The only vaguely productive thing he does is scribble in a notebook, but what you've seen of the scribbling looks like a lot of navel-gazing. You've just about given up hope that he'll ever amount to anything.
Buck up - your boy could be the next Marcel Proust.
If you don't believe it, go see "Time Regained," the newly released film based on the last volume of Proust's fictional masterwork, "A la Recherchez du Temps Perdu." It will depict a fellow not unlike your son turning into one of the most celebrated writers in history.
Proust was born in Paris in 1871 and died in 1922, and during most of his life his mother and father, well-educated and affluent French bourgeois, and even his devoted friends thought he'd never amount to a hill of beans.
He was spoiled rotten by his parents' wealth, and the only thing that could get him out of bed sometimes was the chance to hear a Beethoven string quartet or go see the flowers blooming in the Champs E'Lysees. He suffered from asthma and also believed himself to be afflicted with just about every illness known to man.
Occasionally he jotted down a precious little essay for publication in a dandified Parisian newspaper called Figaro, and he had a habit of mooning around cathedral porches staring at the statues and other bric-a-brac.
To give him his due, he did publish translations of the British aesthete John Ruskin. On the other hand, he did so without having any real command of the English language.
Finally he used his parent's money to privately publish a book he called "Le Cote du Chez Swann," an expense that his parents (and even his friends) regarded as yet another bootless extravagance.
Lo and behold, the book - the English translation of the title is "Swann's Way" - became a Paris phenomenon; a commercial publisher picked it up and it sold like French toast.
Then that deuced bore, World War I, intervened, delaying the publication of further volumes - for, yes, the lad (now in his 40s) was in the process of writing a huge work that would come to seven volumes.
The succeeding installments sold as phenomenally as the first and were acclaimed and loved by critics and readers all over France.
A slacker as always, Marcel didn't quite manage to finish the final drafts of the last couple of volumes before dying of untreated pneumonia in 1922, at age 51.
The work's first English translator called it "A Remembrance of Things Past," borrowing a phrase from Shakespeare, but later, more literal translators call the work in “Search of Lost Time." (No, that wasn't the title of an episode of "Star Trek: The Next Generation.")
One reason Proust's writing is deathless is precisely because he was just like your no-account boy - just like millions of overgrown middle-class children who have never learned how to fend for themselves and spend all their time gossiping, listening to music and looking at pretty pictures. Proust, though, was the too-smart-for-his-own-good middle-class lay about who actually managed to put his eternal woolgathering into concrete form and send it off to the printer.

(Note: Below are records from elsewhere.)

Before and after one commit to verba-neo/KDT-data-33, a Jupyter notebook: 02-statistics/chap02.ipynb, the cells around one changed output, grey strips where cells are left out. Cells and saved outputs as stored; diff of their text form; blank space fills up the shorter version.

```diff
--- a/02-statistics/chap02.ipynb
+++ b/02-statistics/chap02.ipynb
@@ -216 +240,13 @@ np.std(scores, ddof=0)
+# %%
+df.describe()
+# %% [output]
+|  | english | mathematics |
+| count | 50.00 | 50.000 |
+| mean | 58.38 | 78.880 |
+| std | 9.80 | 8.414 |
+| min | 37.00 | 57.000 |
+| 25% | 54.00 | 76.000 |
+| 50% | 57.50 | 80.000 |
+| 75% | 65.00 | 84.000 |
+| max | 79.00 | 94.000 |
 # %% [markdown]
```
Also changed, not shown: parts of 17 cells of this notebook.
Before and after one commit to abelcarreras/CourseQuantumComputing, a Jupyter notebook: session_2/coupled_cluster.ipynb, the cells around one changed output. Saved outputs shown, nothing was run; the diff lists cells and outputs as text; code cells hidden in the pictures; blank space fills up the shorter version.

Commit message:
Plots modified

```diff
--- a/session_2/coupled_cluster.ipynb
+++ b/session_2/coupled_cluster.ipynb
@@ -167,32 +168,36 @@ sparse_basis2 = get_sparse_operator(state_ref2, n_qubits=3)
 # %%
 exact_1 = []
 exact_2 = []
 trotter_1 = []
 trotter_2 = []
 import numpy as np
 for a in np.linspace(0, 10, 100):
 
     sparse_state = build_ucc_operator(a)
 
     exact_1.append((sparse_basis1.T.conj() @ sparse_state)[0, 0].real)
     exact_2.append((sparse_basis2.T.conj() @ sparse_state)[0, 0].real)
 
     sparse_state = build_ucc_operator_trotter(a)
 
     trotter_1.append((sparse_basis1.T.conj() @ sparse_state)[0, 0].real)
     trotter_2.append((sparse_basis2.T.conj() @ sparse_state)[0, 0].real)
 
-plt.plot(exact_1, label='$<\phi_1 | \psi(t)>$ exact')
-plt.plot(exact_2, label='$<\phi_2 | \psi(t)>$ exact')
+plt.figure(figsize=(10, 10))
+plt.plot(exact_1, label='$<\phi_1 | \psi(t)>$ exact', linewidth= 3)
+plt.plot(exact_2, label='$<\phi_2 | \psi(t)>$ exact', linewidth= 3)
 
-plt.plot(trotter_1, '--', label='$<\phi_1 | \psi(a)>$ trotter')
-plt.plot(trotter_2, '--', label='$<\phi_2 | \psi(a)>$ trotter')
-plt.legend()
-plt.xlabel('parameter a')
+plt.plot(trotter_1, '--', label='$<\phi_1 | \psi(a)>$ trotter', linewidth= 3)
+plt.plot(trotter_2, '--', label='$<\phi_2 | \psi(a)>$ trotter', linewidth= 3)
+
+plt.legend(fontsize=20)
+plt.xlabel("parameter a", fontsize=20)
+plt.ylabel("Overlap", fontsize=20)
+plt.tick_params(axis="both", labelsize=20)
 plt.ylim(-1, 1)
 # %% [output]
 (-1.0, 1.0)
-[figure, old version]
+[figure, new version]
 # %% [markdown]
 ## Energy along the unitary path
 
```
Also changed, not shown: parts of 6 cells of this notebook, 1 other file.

His work is highly cinematic on the one hand, filled with shockingly vivid visual images, and extremely wordy on the other. That dizzying lengthiness is one reason few filmmakers have attempted to translate Proust into their medium, although he is wildly loved by cinephiles.
A few years ago Jeremy Irons impersonated the great Proustian hero, Swann, a brilliant aristocrat who throws away his social standing and his peace of mind for the unrequited love of a shopworn little tart, in the art-house movie "Swann in Love." Years earlier, the playwright Harold Pinter wrote something with the working title “The Proust Screenplay," but today it's still only a screenplay.
The new "Time Regained," with John Malkovich as Swann and Catherine Deneuve as Swann's tart in her sunset years, is preceded by very positive word of mouth from the trans-Atlantic legion of Proust aficionados. Right now it’s playing at a theater near you. Take that overgrown boy of yours to see it, and on the way home, buy him a new notebook and a box of pencils.
Roger Anderson is arts and entertainment editor at Scripps Howard News
back to top